 Also, contrary to Maxwell’s claim, Bill Quigley was not arrested. We must wonder what Maxwell’s sources are and whether he has a reliable network of informants or whether he has decided to lower his journalistic standards when it comes to news out of Haiti. If Maxwell did verify independently the news that he received, he would not have included in his column what is obviously false information, But then again, the end justifies the means …

In conclusion, the habitual liars and apologists have once again unmasked themselves in protecting an individual who had no reason to attend the funeral, nor any decency to stay away from the family of the man to whose death he contributed, directly or indirectly. It is such a shame that the Lavalas movement, which stood for justice and transparency, has been overtaken by overzealous extremist who care not a wit about the Haitian people. But who can blame them? Il faut bien défendre ses patates …

 Jean-Claude Jasmin


July 24, 2005





[1] http://www.alterpresse.org/article.php3?id_article=2829

[2] http://www.metropolehaiti.com/metropole/archive.phtml?action=full&keyword=jacques+roche&sid=0&critere=0&id=10315&p=3

[3] http://www.radiokiskeya.com/article.php3?id_article=985

[4] Marguerite Laurent email dated July 17, 2005 entitled “[ezilidanto] Jacque Roche’s death used by “Council of the Wise” to criminalize & bar Lavalas from elections, Jean-Juste persecution increases, UN Massacre continues, et al…..”

[5] http://www.radiokiskeya.com/article.php3?id_article=992

[6] http://www.radiokiskeya.com/article.php3?id_article=1009

[7] http://www.metropolehaiti.com/metropole/full_une_fr.phtml?id=10363

[8] http://www.democracynow.org/article.pl?sid=05/07/21/1332235&mode=thread&tid=25

[9] http://www.commondreams.org/headlines05/0722-08.htm

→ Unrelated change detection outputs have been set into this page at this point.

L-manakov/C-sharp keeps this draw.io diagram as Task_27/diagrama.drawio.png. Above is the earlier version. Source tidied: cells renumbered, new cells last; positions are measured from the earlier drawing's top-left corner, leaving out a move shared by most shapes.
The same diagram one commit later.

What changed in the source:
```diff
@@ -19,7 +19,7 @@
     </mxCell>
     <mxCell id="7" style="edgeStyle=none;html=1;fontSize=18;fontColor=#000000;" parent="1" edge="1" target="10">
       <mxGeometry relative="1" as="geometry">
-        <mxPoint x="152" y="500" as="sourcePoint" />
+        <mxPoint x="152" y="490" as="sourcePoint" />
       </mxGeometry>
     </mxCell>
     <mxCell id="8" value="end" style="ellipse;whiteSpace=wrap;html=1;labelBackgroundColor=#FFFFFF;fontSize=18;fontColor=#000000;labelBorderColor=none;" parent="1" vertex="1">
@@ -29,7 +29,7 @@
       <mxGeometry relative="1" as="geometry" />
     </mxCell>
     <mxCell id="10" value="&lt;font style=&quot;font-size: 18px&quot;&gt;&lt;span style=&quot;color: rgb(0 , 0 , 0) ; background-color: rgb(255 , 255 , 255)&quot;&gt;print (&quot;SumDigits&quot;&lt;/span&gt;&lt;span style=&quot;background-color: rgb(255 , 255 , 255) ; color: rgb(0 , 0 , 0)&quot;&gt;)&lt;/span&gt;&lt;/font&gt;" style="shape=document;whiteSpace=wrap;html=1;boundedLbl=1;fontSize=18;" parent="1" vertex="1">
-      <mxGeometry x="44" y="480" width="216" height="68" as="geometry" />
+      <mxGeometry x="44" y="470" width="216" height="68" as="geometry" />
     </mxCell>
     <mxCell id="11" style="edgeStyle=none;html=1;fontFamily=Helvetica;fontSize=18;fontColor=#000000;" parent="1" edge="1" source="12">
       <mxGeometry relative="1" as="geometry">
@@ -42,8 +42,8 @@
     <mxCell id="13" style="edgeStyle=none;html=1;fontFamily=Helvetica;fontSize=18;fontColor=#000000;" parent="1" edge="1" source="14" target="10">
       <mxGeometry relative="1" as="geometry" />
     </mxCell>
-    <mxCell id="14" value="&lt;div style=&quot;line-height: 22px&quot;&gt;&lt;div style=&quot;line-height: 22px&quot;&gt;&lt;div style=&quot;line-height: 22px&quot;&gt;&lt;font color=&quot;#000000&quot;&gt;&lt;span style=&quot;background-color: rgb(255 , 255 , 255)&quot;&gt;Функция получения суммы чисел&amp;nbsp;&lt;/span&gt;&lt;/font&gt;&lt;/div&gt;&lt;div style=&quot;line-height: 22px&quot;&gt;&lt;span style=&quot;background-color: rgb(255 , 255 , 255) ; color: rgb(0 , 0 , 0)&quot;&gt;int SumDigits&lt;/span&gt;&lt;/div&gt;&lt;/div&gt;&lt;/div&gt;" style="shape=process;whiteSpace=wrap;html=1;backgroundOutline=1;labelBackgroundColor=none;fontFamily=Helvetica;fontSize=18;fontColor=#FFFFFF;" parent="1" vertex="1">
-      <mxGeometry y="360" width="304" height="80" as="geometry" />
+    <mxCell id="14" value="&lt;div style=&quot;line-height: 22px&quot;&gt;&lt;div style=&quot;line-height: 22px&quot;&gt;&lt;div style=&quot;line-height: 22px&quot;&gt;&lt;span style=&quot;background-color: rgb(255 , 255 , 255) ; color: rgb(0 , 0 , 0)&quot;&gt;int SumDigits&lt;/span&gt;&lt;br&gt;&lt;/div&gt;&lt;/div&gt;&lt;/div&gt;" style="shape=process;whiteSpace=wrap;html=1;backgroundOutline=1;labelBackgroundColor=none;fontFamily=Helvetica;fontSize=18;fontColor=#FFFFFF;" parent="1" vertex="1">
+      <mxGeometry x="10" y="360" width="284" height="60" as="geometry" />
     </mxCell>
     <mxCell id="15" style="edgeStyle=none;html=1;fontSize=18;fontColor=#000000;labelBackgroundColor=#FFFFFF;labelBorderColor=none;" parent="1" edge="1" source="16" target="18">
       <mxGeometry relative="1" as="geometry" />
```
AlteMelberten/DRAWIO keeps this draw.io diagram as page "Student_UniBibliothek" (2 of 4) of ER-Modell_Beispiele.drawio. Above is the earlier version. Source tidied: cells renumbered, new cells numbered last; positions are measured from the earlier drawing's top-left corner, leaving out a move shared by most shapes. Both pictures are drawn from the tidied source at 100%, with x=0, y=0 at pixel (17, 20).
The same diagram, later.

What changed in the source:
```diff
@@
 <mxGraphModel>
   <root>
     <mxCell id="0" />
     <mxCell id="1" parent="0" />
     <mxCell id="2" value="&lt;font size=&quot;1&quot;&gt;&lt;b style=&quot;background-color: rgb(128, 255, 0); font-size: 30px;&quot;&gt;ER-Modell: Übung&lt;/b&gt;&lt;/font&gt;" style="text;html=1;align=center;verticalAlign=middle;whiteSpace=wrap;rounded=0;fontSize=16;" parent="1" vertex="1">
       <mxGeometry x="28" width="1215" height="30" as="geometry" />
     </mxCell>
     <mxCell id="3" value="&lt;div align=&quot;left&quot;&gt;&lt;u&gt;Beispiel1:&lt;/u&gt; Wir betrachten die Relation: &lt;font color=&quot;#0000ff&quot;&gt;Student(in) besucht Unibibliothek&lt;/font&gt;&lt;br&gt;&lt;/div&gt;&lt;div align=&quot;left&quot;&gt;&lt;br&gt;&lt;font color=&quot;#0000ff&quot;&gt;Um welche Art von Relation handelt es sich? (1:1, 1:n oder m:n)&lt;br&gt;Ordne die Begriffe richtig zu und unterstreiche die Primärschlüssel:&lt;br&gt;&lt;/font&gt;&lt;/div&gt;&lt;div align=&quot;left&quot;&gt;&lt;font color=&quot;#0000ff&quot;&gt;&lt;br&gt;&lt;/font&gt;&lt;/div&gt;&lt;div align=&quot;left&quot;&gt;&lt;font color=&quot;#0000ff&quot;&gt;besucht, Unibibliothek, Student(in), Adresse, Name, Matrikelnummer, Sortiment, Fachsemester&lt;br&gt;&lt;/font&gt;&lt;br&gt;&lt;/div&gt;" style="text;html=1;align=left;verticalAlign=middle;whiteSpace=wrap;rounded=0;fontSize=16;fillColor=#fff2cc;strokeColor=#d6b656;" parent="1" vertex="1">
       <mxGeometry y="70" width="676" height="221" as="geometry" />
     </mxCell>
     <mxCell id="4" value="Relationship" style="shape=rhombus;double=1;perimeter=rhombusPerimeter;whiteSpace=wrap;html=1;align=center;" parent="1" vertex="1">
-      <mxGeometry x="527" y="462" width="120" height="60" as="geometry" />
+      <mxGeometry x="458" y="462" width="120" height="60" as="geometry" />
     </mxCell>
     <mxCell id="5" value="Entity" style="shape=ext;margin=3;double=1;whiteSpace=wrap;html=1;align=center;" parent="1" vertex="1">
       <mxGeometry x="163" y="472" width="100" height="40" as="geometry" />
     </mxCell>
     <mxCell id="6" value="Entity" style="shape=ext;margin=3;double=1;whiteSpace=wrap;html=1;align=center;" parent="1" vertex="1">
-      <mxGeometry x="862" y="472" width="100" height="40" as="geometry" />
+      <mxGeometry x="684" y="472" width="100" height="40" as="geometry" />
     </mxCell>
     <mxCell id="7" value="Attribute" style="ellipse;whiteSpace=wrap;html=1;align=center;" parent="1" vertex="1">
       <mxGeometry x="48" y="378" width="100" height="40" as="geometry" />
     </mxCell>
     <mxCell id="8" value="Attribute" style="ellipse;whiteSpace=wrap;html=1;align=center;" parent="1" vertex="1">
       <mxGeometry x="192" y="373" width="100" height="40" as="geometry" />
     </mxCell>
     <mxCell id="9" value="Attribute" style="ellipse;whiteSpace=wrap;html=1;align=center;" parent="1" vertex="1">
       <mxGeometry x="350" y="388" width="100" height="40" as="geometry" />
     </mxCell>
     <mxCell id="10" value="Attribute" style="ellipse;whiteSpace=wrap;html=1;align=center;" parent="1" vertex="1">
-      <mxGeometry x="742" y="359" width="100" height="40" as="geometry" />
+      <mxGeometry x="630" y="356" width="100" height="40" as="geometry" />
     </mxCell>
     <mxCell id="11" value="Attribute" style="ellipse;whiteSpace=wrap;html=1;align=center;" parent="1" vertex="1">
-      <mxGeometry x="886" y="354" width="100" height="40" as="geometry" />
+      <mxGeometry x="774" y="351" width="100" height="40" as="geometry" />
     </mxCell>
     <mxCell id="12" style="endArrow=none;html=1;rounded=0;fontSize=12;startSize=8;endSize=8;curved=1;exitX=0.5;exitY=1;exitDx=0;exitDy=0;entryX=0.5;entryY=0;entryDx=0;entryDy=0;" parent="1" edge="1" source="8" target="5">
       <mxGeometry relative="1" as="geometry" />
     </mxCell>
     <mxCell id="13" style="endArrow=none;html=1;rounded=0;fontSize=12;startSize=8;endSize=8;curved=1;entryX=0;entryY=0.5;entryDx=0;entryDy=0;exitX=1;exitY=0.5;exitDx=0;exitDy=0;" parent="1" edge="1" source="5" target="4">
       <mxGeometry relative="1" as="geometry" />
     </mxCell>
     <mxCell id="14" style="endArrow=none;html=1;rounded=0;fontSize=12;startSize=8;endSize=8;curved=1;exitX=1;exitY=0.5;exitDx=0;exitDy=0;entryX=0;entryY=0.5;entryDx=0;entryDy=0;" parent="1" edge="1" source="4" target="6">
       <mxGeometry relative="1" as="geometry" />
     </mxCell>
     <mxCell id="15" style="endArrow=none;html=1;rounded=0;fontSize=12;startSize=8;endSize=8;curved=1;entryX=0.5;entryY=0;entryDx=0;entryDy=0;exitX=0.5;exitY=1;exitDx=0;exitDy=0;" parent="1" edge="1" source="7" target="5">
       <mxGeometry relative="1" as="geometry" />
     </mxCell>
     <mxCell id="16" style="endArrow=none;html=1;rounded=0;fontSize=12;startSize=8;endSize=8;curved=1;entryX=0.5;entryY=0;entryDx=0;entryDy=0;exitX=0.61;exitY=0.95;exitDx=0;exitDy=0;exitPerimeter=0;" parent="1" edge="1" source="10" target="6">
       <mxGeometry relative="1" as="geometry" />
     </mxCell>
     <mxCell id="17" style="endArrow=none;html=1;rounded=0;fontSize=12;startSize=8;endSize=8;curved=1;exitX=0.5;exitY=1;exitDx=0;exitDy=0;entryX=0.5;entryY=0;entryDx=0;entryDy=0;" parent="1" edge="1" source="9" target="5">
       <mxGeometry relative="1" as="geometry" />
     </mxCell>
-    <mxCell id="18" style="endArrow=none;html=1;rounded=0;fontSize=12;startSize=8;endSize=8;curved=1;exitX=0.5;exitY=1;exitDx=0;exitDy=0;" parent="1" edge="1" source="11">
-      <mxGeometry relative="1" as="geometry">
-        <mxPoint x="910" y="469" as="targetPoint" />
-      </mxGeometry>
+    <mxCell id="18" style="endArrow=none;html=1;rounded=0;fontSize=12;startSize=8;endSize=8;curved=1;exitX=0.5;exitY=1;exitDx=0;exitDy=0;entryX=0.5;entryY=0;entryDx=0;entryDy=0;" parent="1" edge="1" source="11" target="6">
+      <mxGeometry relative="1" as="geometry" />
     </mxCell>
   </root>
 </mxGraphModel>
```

[10] http://www.commondreams.org/headlines05/0722-08.htm

[11] http://www.commondreams.org/headlines05/0722-08.htm

[12] http://www.commondreams.org/headlines05/0722-08.htm

[13] http://www.radiokiskeya.com/article.php3?id_article=1024

[14] http://www.jamaicaobserver.com/columns/html/20050723T190000-0500_84721_OBS__EXTREMISM_IN_DEFENCE_OF_FREEDOM____.asp

[15]  http://ledroitcriminel.free.fr/dictionnaire/lettre_c/lettre_c_ci.htm

– Droit positif. La clameur publique, faisant immédiatement suite à un crime ou à un délit, fait naître une situation d?urgence qui justifie l?ouverture d?une Enquête de flagrance* et autorise l?Arrestation* de la personne poursuivie (art. 53 C.pr.pén.).

 Garraud (Traité de l?instruction judiciaire) : La clameur publique, c?est l?accusation jetée au public, l?appel qui lui est fait, n?y eût-il que le blessé ou le premier témoin survenu qui poussât le cri.

 Decocq Montreuil et Buisson (Le droit de la police) : La clameur publique est constituée d?un cri (Au voleur, p.ex.), non pas d?une rumeur, mais il n?est pas indispensable qu?elle contienne une accusation précise (le cri : Arrêtez-le suffit). Le législateur voir en elle un indice suffisant d?une présomption d?imputabilité d?une infraction flagrante.